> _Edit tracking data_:
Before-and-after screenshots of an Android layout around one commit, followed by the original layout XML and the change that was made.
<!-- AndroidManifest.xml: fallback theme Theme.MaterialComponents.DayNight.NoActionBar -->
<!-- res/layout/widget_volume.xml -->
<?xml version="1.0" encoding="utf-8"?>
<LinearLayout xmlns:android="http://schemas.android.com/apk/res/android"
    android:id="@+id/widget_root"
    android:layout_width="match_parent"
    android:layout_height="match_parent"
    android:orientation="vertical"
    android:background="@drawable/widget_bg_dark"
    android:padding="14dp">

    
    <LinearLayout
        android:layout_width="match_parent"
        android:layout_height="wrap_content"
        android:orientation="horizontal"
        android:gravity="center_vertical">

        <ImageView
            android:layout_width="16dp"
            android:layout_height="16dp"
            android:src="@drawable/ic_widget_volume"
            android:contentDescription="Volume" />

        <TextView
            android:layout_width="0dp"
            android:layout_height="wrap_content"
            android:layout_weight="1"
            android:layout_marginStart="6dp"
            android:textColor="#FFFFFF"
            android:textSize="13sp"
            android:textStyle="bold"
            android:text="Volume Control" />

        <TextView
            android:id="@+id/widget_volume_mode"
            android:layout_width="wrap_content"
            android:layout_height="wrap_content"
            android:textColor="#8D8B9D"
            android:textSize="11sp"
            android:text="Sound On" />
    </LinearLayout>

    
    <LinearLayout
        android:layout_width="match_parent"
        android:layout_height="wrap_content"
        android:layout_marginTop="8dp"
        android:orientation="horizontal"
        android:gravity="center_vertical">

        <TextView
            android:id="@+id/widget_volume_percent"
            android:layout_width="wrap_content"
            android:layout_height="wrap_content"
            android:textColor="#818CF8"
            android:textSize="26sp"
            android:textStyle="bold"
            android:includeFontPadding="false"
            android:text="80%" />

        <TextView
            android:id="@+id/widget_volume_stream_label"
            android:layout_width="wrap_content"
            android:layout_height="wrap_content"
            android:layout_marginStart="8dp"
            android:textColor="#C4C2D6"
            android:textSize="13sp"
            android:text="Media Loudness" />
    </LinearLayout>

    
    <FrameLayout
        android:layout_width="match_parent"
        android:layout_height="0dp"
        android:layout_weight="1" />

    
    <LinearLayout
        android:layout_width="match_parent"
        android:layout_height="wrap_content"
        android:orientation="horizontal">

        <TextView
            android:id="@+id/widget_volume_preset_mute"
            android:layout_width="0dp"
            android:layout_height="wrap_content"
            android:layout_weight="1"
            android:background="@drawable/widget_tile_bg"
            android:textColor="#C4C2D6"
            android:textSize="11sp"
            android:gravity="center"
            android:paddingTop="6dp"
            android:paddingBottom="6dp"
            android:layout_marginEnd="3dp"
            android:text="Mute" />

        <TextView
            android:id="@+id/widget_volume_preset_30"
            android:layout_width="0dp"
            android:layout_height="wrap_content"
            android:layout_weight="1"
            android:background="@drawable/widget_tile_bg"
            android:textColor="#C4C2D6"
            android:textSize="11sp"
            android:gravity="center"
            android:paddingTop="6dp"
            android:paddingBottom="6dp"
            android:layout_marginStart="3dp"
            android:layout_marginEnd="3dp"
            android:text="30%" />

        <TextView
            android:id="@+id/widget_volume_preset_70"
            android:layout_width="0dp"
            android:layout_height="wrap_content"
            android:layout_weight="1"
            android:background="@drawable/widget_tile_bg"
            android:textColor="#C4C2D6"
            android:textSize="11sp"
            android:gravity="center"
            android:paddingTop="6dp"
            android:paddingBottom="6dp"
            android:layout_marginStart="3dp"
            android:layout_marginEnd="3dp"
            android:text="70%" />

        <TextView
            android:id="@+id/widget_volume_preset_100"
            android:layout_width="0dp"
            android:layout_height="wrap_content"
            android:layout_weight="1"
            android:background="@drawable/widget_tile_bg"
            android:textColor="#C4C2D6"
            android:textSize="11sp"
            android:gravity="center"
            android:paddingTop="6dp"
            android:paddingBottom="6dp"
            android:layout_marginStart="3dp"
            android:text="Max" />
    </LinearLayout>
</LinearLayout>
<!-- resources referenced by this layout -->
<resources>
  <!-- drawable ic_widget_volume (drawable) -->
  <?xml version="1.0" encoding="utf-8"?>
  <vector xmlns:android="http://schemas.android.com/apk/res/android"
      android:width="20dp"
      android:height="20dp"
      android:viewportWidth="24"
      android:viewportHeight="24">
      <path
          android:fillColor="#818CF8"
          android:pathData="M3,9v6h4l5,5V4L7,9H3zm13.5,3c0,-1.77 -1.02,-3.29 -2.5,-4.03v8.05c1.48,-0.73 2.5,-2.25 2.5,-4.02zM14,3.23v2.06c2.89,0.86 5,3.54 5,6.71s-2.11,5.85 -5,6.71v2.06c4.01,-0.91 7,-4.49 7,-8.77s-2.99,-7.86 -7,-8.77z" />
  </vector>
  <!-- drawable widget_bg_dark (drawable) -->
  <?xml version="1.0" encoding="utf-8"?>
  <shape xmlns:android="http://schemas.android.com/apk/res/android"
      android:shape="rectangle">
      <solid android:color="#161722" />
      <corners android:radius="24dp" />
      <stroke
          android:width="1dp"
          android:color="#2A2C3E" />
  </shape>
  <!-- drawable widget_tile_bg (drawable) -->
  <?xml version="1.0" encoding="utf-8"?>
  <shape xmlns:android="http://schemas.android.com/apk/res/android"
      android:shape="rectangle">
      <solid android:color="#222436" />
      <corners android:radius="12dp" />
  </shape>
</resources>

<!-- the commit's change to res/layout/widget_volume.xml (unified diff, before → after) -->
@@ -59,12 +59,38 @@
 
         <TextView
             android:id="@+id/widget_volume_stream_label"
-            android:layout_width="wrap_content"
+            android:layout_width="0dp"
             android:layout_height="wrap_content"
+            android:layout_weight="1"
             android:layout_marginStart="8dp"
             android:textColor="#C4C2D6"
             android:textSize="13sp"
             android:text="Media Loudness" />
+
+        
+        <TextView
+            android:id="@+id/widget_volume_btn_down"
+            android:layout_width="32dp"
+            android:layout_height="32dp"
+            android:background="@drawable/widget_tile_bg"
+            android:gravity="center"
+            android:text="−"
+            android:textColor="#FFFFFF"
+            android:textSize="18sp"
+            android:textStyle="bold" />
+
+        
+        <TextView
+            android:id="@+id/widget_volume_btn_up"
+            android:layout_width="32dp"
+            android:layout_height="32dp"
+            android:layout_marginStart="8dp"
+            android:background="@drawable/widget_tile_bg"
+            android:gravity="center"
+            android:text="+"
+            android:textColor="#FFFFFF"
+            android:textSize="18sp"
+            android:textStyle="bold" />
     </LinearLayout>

> _How to complete this task_: What lines in the data include the string "xmlns"? Copy each one.

> _Answer to this problem_:
<LinearLayout xmlns:android="http://schemas.android.com/apk/res/android"
  <vector xmlns:android="http://schemas.android.com/apk/res/android"
  <shape xmlns:android="http://schemas.android.com/apk/res/android"
  <shape xmlns:android="http://schemas.android.com/apk/res/android"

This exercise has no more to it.